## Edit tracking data
:::::

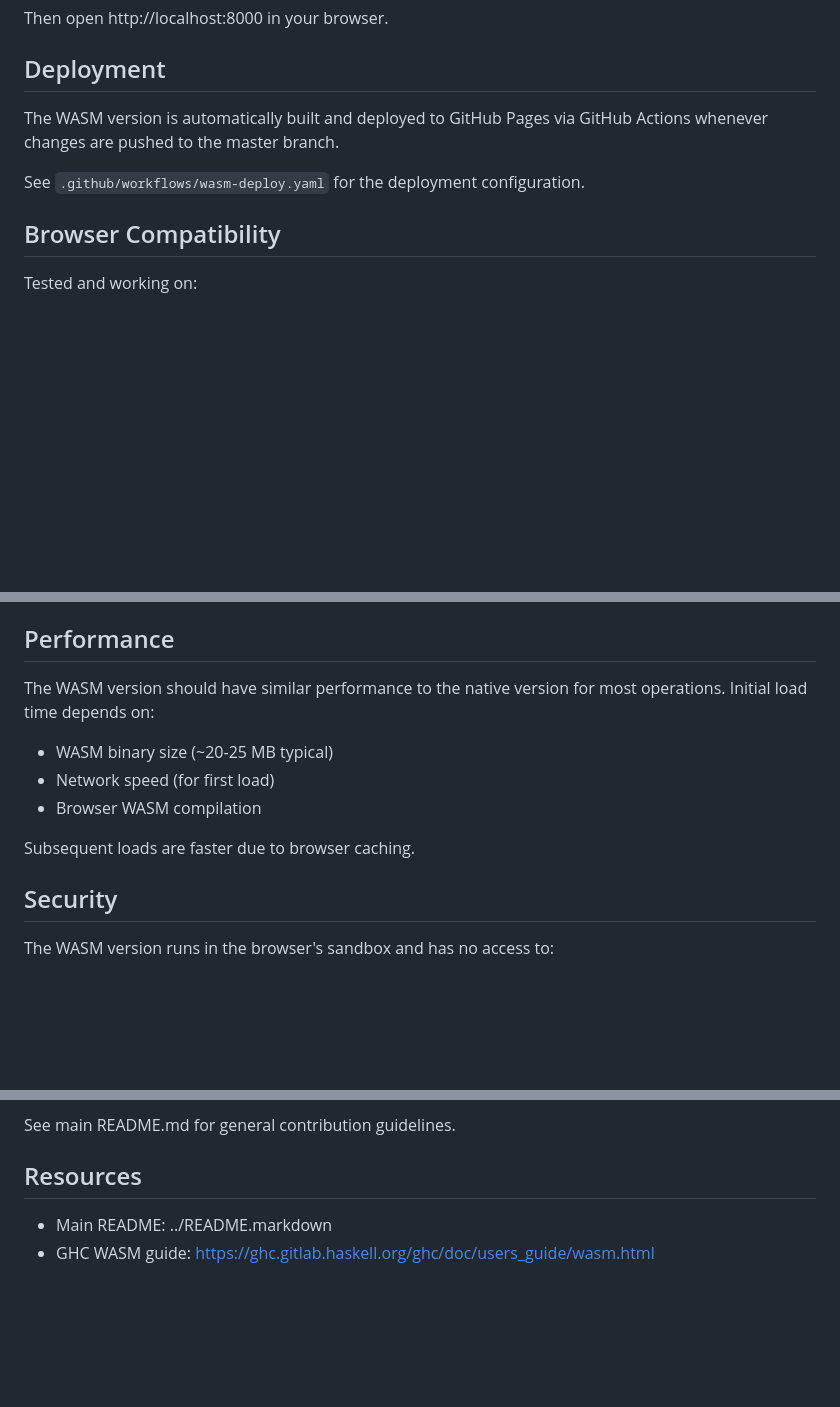
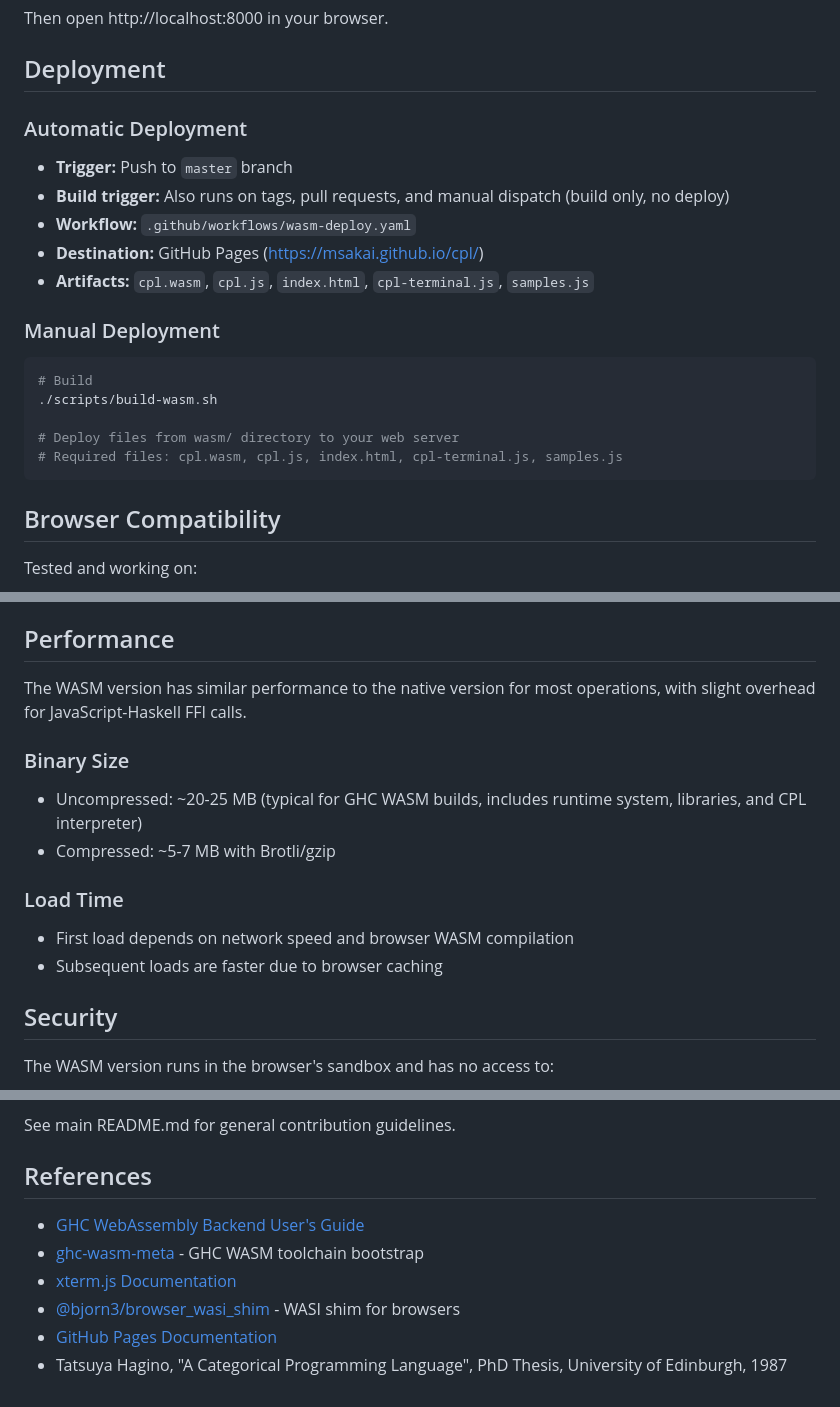
Before and after one commit to msakai/cpl, a Markdown page: wasm/README.md, 3 parts joined by grey strips. Rendered like a GitHub page; blank space fills up the shorter version.

````diff
--- a/wasm/README.md
+++ b/wasm/README.md
@@ -93,9 +93,23 @@ Then open http://localhost:8000 in your browser.
 
 ## Deployment
 
-The WASM version is automatically built and deployed to GitHub Pages via GitHub Actions whenever changes are pushed to the master branch.
+### Automatic Deployment
 
-See `.github/workflows/wasm-deploy.yaml` for the deployment configuration.
+- **Trigger:** Push to `master` branch
+- **Build trigger:** Also runs on tags, pull requests, and manual dispatch (build only, no deploy)
+- **Workflow:** `.github/workflows/wasm-deploy.yaml`
+- **Destination:** GitHub Pages (https://msakai.github.io/cpl/)
+- **Artifacts:** `cpl.wasm`, `cpl.js`, `index.html`, `cpl-terminal.js`, `samples.js`
+
+### Manual Deployment
+
+```bash
+# Build
+./scripts/build-wasm.sh
+
+# Deploy files from wasm/ directory to your web server
+# Required files: cpl.wasm, cpl.js, index.html, cpl-terminal.js, samples.js
+```
 
 ## Browser Compatibility
 
@@ -188,12 +285,15 @@ If `./scripts/build-wasm.sh` fails:
 
 ## Performance
 
-The WASM version should have similar performance to the native version for most operations. Initial load time depends on:
-- WASM binary size (~20-25 MB typical)
-- Network speed (for first load)
-- Browser WASM compilation
+The WASM version has similar performance to the native version for most operations, with slight overhead for JavaScript-Haskell FFI calls.
 
-Subsequent loads are faster due to browser caching.
+### Binary Size
+- Uncompressed: ~20-25 MB (typical for GHC WASM builds, includes runtime system, libraries, and CPL interpreter)
+- Compressed: ~5-7 MB with Brotli/gzip
+
+### Load Time
+- First load depends on network speed and browser WASM compilation
+- Subsequent loads are faster due to browser caching
 
 ## Security
 
@@ -215,7 +315,11 @@ To improve the WASM version:
 
 See main README.md for general contribution guidelines.
 
-## Resources
+## References
 
-- Main README: ../README.markdown
-- GHC WASM guide: https://ghc.gitlab.haskell.org/ghc/doc/users_guide/wasm.html
+- [GHC WebAssembly Backend User's Guide](https://ghc.gitlab.haskell.org/ghc/doc/users_guide/wasm.html)
+- [ghc-wasm-meta](https://gitlab.haskell.org/haskell-wasm/ghc-wasm-meta) - GHC WASM toolchain bootstrap
+- [xterm.js Documentation](https://xtermjs.org/)
+- [@bjorn3/browser_wasi_shim](https://github.com/aspect-build/aspect-cli/tree/main/aspect-build/aspect-cli) - WASI shim for browsers
+- [GitHub Pages Documentation](https://docs.github.com/pages)
+- Tatsuya Hagino, "A Categorical Programming Language", PhD Thesis, University of Edinburgh, 1987
````
Also changed, not shown: other parts of wasm/README.md (+89 -6 lines), WASM_IMPLEMENTATION.md (deleted, +0 -316 lines).
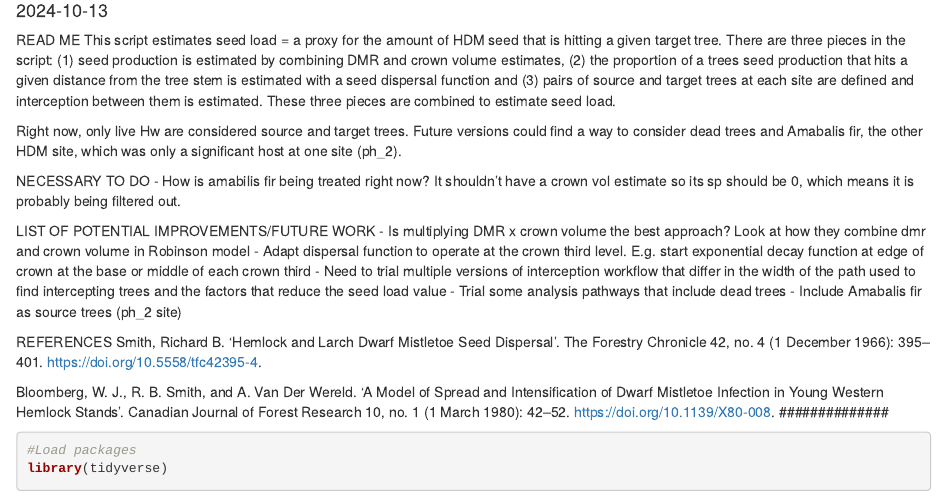
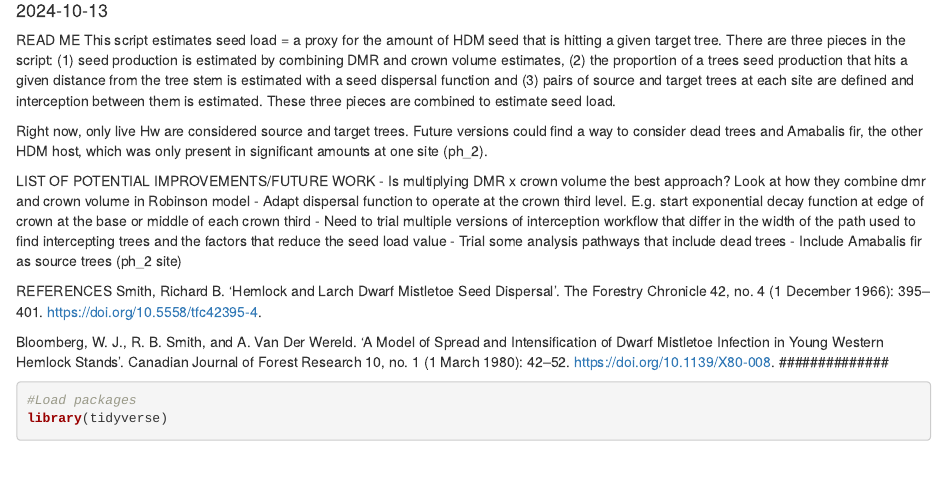
Before and after one commit to hsouth11/Mistletoe_Edges, an R Markdown document (scripts/seed load.Rmd): the page in a window 1100 px wide, from 100 px down. Rendered offline with R 4.5, knitr and Pandoc, with nearby package versions; code that draws random numbers runs with fixed seeds of ours; some code elsewhere in the file could not run offline.

```diff
--- a/scripts/seed load.Rmd
+++ b/scripts/seed load.Rmd
@@ -16,12 +16,8 @@
 seed load.
 
 Right now, only live Hw are considered source and target trees. Future versions
-could find a way to consider dead trees and Amabalis fir, the other HDM site,
-which was only a significant host at one site (ph_2).
-
-NECESSARY TO DO
-- How is amabilis fir being treated right now? It shouldn't have a crown vol
-estimate so its sp should be 0, which means it is probably being filtered out.
+could find a way to consider dead trees and Amabalis fir, the other HDM host,
+which was only present in significant amounts at one site (ph_2).
 
 LIST OF POTENTIAL IMPROVEMENTS/FUTURE WORK
 - Is multiplying DMR x crown volume the best approach? Look at how they combine
```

:::::

Please write out every record above exactly, but leave the pictures out.

Before and after one commit to msakai/cpl, a Markdown page: wasm/README.md, 3 parts joined by grey strips. Rendered like a GitHub page; blank space fills up the shorter version.

````diff
--- a/wasm/README.md
+++ b/wasm/README.md
@@ -93,9 +93,23 @@ Then open http://localhost:8000 in your browser.
 
 ## Deployment
 
-The WASM version is automatically built and deployed to GitHub Pages via GitHub Actions whenever changes are pushed to the master branch.
+### Automatic Deployment
 
-See `.github/workflows/wasm-deploy.yaml` for the deployment configuration.
+- **Trigger:** Push to `master` branch
+- **Build trigger:** Also runs on tags, pull requests, and manual dispatch (build only, no deploy)
+- **Workflow:** `.github/workflows/wasm-deploy.yaml`
+- **Destination:** GitHub Pages (https://msakai.github.io/cpl/)
+- **Artifacts:** `cpl.wasm`, `cpl.js`, `index.html`, `cpl-terminal.js`, `samples.js`
+
+### Manual Deployment
+
+```bash
+# Build
+./scripts/build-wasm.sh
+
+# Deploy files from wasm/ directory to your web server
+# Required files: cpl.wasm, cpl.js, index.html, cpl-terminal.js, samples.js
+```
 
 ## Browser Compatibility
 
@@ -188,12 +285,15 @@ If `./scripts/build-wasm.sh` fails:
 
 ## Performance
 
-The WASM version should have similar performance to the native version for most operations. Initial load time depends on:
-- WASM binary size (~20-25 MB typical)
-- Network speed (for first load)
-- Browser WASM compilation
+The WASM version has similar performance to the native version for most operations, with slight overhead for JavaScript-Haskell FFI calls.
 
-Subsequent loads are faster due to browser caching.
+### Binary Size
+- Uncompressed: ~20-25 MB (typical for GHC WASM builds, includes runtime system, libraries, and CPL interpreter)
+- Compressed: ~5-7 MB with Brotli/gzip
+
+### Load Time
+- First load depends on network speed and browser WASM compilation
+- Subsequent loads are faster due to browser caching
 
 ## Security
 
@@ -215,7 +315,11 @@ To improve the WASM version:
 
 See main README.md for general contribution guidelines.
 
-## Resources
+## References
 
-- Main README: ../README.markdown
-- GHC WASM guide: https://ghc.gitlab.haskell.org/ghc/doc/users_guide/wasm.html
+- [GHC WebAssembly Backend User's Guide](https://ghc.gitlab.haskell.org/ghc/doc/users_guide/wasm.html)
+- [ghc-wasm-meta](https://gitlab.haskell.org/haskell-wasm/ghc-wasm-meta) - GHC WASM toolchain bootstrap
+- [xterm.js Documentation](https://xtermjs.org/)
+- [@bjorn3/browser_wasi_shim](https://github.com/aspect-build/aspect-cli/tree/main/aspect-build/aspect-cli) - WASI shim for browsers
+- [GitHub Pages Documentation](https://docs.github.com/pages)
+- Tatsuya Hagino, "A Categorical Programming Language", PhD Thesis, University of Edinburgh, 1987
````
Also changed, not shown: other parts of wasm/README.md (+89 -6 lines), WASM_IMPLEMENTATION.md (deleted, +0 -316 lines).
Before and after one commit to hsouth11/Mistletoe_Edges, an R Markdown document (scripts/seed load.Rmd): the page in a window 1100 px wide, from 100 px down. Rendered offline with R 4.5, knitr and Pandoc, with nearby package versions; code that draws random numbers runs with fixed seeds of ours; some code elsewhere in the file could not run offline.

```diff
--- a/scripts/seed load.Rmd
+++ b/scripts/seed load.Rmd
@@ -16,12 +16,8 @@
 seed load.
 
 Right now, only live Hw are considered source and target trees. Future versions
-could find a way to consider dead trees and Amabalis fir, the other HDM site,
-which was only a significant host at one site (ph_2).
-
-NECESSARY TO DO
-- How is amabilis fir being treated right now? It shouldn't have a crown vol
-estimate so its sp should be 0, which means it is probably being filtered out.
+could find a way to consider dead trees and Amabalis fir, the other HDM host,
+which was only present in significant amounts at one site (ph_2).
 
 LIST OF POTENTIAL IMPROVEMENTS/FUTURE WORK
 - Is multiplying DMR x crown volume the best approach? Look at how they combine
```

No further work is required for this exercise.